  3. Know your strengths and know your weaknesses and get yourself a wing-person (it’s 2020, I can’t say “wingman” here) to help you and encourage you and pick up the slack where you fall short. Lucky for me, I convinced my friend Grace Dawson to do that. I don’t think she knew what she was getting herself into when she agreed to help me, but I can tell you this, she has put up with a lot (and mostly it’s me that she has to put up with.) I recognized early on I would not be able to manage this new calling on my own with my other responsibilities at work, so I recruited the help of Grace. If you see our social media and laugh at any of the captions or enjoy how awesome our monthly calendars are, thank Grace. If I were the one doing it, you and I would both be very sad every time we looked at what was put out there for the YAMs. In fact, we were just tasked with taking a spiritual gifts test at work to see what our staff has been gifted with, and lo and behold, Grace’s talents and mine are not the same. For that I am grateful, because we both can help where the other person is lacking. It is also nice to have someone who has a different viewpoint from your own on things. I recognized really quickly that I am not always right (I know, it’s a shocker) and my ideas aren’t always the most fun (well…this one is debatable) so it is nice to bring in another perspective. I know this point might be able to be summed up under point one, but Grace is a vital part of this ministry, so she deserved a shout out and a point all her own!
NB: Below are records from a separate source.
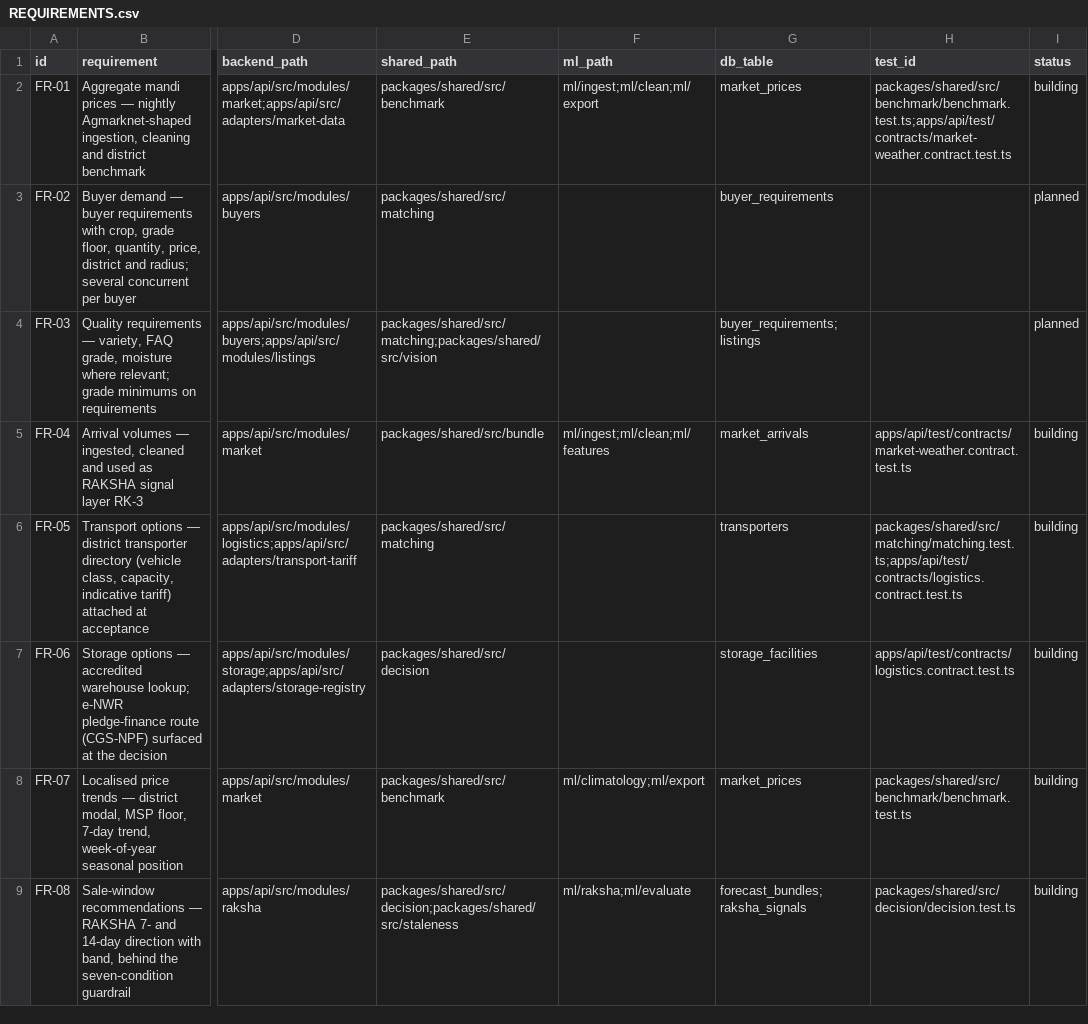
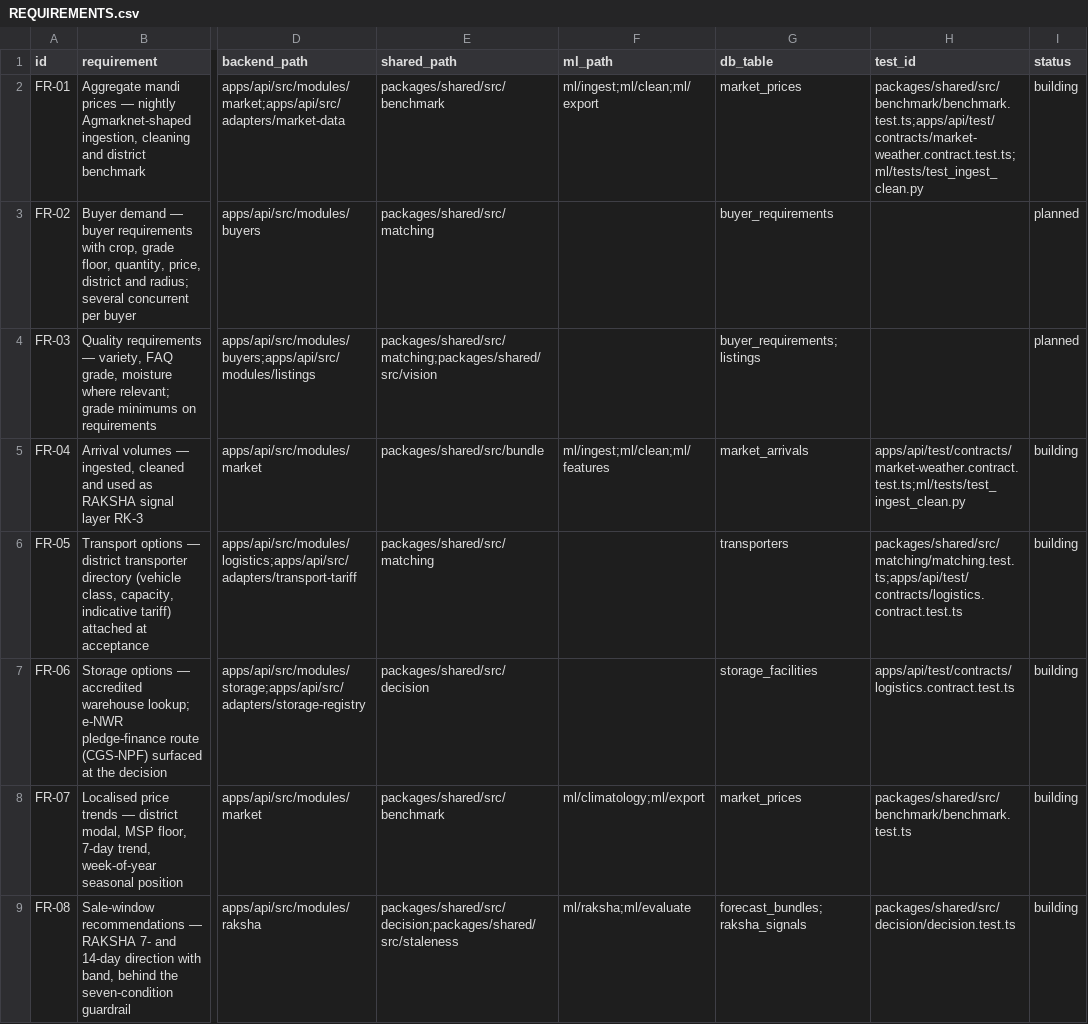
Before and after one commit to anxshh007/FasalRaksha, a CSV file: REQUIREMENTS.csv, drawn as a sheet; only a part is shown, gaps mark what is left out; the diff names each change by its address in the sheet, - before the commit and + after, or states it on an @@ line.

Commit message:
P5 · synthetic dataset, ingest and cleaner — gate PASS
No dataset was supplied, so ml/generate builds a structural price process (harvest-calendar
arrivals, arrival pressure, monsoon rain anomaly, AR(1) level, decaying policy shocks) for
12 crop × district series across Agmarknet- and MSAMB-shaped files, and deliberately injects
every PROMPT §4.2 defect, writing a ground-truth manifest. Headers resolve through the §4.1
synonym table (mapping printed; an unresolvable required column stops the pipeline);
commodities canonicalise only through data/reference/commodity_synonyms.csv (incl. Devanagari).
The cleaner rejects impossible rows with reasons, repairs per-kg quotes (×100), collapses
duplicates by volume-weighted median, separates zero-arrival days from closed markets
(published holiday calendar), Hampel-flags outliers without deleting them, and imputes only
gaps of ≤ 3 trading days, flagged.

INGEST REPORT — agmarknet_synthetic.csv, msamb_synthetic.csv (synthetic, PROMPT §4.4)
raw rows                      26,056
resolved columns              22/24
unit errors repaired          136
duplicate sessions collapsed  304
impossible rows rejected      75
imputed trading days          761
zero-arrival days             106
market-closed days            3,320
outliers flagged (kept)       139
crop × district series        12  (292 / 1686 / 1699)
rejected, by reason:
  date in the future                          19
  invalid or unparseable date                  2
  minimum above maximum                       17
  modal outside the min–max range             25
  non-positive price                          12
insufficient (forecast will be withheld): grapes × nashik (292 obs, 2 seasons)

Tests (vs manifest): unit-repair recall ≥ 95% with ≤ 3 false repairs, outlier recall ≥ 90%,
exact zero-arrival count, deterministic generation; ml 29/29.

```diff
--- a/REQUIREMENTS.csv
+++ b/REQUIREMENTS.csv
-H2 (test_id): packages/shared/src/benchmark/benchmark.test.ts;apps/api/test/contracts/market-weather.contract.test.ts
+H2 (test_id): packages/shared/src/benchmark/benchmark.test.ts;apps/api/test/contracts/market-weather.contract.test.ts;ml/tests/test_ingest_clean.py
-H5 (test_id): apps/api/test/contracts/market-weather.contract.test.ts
+H5 (test_id): apps/api/test/contracts/market-weather.contract.test.ts;ml/tests/test_ingest_clean.py
```
Also changed, not shown: 13 other files.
This is just a brief summary of how I see my journey in the process of starting up this ministry. For me, it has been a learning process and I wanted to share that with those around me. I would love for you to take time to have coffee with me so I can share more about what I have learned and how God is moving though the YAMs here at Woodridge. If you aren’t a young adult, we would love your help in serving the YAMs and—Hey, if you are in the area and consider yourself a young adult, we would love for you to get plugged in. I’m excited to continue on this journey of personal growth for me—and growth for the YAMs here at Woodridge. I hope that you can be a part of it!

Alec Lloyd
Young Adult Minister | Operations Associate